Egypt votes on divisive referendum
Mursi and his Islamist allies of laying the groundwork for a theocracy.
Tensions with Egypt's Christians, believed to make up about 10 per cent of the population, were particularly critical during the debate. Ultraconservative Islamist satellite networks often faulted angry Christians for provoking violence, and many Christians were shocked that the Islamist leaders of the constitutional assembly had pushed the draft through even after the official representatives of the Coptic Church had withdrawn in protest.
Several Muslims voting against the constitution said they were offended at Friday prayer by imams who had urged them to vote 'yes' in the name of religion.
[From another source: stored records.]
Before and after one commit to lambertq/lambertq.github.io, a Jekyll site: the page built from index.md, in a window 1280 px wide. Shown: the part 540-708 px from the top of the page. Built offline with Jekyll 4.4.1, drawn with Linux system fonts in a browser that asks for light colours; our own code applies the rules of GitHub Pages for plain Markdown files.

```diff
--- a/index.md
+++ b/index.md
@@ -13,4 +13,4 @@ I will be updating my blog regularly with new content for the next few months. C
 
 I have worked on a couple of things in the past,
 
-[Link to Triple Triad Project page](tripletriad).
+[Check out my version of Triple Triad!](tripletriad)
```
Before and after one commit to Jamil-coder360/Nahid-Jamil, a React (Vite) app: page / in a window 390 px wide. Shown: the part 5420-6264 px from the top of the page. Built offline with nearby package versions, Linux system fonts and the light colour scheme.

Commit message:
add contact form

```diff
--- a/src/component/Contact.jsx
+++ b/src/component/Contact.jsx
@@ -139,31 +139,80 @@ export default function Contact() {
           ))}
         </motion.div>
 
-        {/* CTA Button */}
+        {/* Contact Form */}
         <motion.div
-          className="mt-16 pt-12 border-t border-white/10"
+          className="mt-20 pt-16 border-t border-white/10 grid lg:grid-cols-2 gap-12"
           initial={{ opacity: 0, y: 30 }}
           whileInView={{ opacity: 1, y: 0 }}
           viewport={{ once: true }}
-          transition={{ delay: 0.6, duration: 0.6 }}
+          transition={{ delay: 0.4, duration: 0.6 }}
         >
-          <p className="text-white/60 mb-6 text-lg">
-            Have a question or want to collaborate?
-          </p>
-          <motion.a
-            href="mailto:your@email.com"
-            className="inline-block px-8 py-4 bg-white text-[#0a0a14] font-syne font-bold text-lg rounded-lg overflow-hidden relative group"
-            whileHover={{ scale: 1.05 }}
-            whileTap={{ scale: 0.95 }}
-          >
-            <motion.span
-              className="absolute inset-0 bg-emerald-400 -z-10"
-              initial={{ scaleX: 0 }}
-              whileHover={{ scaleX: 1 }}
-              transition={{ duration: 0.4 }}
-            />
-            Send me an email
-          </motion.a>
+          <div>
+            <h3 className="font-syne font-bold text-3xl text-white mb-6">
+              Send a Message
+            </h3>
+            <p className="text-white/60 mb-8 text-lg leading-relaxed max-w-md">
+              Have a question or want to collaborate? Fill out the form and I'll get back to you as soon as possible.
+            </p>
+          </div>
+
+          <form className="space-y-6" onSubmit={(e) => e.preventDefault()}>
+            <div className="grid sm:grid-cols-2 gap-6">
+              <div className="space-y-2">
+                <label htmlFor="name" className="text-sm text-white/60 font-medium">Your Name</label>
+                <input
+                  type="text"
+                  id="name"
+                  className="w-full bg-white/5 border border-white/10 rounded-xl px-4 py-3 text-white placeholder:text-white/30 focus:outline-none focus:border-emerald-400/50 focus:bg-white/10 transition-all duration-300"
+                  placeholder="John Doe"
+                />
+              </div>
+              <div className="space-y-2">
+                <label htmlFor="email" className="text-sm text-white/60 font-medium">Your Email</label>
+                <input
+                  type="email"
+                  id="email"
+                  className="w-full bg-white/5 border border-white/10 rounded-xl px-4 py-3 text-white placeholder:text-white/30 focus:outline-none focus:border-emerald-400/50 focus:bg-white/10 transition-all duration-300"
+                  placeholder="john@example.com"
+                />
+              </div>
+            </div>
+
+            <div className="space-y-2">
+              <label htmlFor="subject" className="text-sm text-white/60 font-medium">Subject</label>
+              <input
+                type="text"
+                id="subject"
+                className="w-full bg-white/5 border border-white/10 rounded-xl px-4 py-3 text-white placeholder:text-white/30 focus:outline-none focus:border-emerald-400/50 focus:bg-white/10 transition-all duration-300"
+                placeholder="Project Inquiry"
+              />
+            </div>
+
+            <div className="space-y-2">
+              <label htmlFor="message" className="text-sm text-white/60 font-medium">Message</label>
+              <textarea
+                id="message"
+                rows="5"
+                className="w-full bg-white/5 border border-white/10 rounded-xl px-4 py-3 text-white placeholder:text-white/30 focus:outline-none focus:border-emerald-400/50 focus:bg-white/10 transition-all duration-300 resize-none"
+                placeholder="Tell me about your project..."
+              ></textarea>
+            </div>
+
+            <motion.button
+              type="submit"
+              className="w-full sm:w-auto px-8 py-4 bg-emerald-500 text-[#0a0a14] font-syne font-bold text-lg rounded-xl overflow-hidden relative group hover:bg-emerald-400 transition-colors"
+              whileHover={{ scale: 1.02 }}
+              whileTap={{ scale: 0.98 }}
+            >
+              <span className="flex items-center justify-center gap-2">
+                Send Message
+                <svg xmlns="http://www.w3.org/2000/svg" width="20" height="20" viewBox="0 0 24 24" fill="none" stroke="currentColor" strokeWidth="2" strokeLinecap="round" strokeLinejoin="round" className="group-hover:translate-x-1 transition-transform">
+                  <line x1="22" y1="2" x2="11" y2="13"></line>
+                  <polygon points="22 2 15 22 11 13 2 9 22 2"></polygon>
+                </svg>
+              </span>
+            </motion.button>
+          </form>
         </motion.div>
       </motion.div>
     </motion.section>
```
In Alexandria, one such appeal by an ultraconservative sheik set off a street fight that injured more than a dozen people, until riot police broke it up with tear gas.
One Muslim who complained about pressure in his mosque, Ehab Abdel Hafeez, a 35-year-old salesman, said he had voted for Islamists in last year's parliamentary elections but intended to vote no on the constitution, in part because he saw
the president's Islamist supporters battling their opponents in the streets last week.
"What I saw there was savagery. They were like monsters with the dragging and the beating," he said.
"The Islamists have cut Islam to their own measurements, and it is not the Islam we know, a religion of mercy," he said. "Now we look like terrorists to the world."
The voting will be held in two phases because some judges who were required to supervise the process boycotted the referendum. The first day of voting, however, will be the most decisive, because it includes the Cairo and Alexandria
districts believed to hold the highest number of "no" votes. The constitution is likely to find more solid support in the rural districts voting next weekend.
Several voters said they had studied all 225 articles carefully and cited obscure provisions, like a clause suggesting that wages should reflect productivity instead of prices, or another about political asylum seekers.
Some had printed out copies from the Internet and marked them up in pen.Standing in line in the Abbasiya neighborhood, Ahmed Gallal said he tried to focus on the articles that were dividing Egyptians - 10 or 12, by his count.
"They did not need to create such divisions," he said."We should accept it with its flaws."
Talaat Mohamed (48) said he trusted Mursi not to abuse his powers as his authoritarian predecessors did, in part because he was a believer.
"If president Mursi did not fear God, he would be like Sadat and jail all who oppose him," Mohamed said, referring to former president Anwar el-Sadat, who was assassinated in 1981.
Others opposed to the constitution vowed to continue their protests even if it passed.
"The constitution will remain a problem, because the foundation of the house is going to be flawed," said Rami Yusef, a 23-year-old engineering student who was waiting to vote in Nasr City and is a member of the political party led by the former UN diplomat Mohamed ElBaradei. "The protests will go on."
But Hassaballah, also voting no, was less worried. Asked if the outcome would be accepted, he asked, "You mean by people like us, or the political people?"
"I am 45 years old," he said. "This is the first time I have voted. I think the referendum is beautiful."
New York Times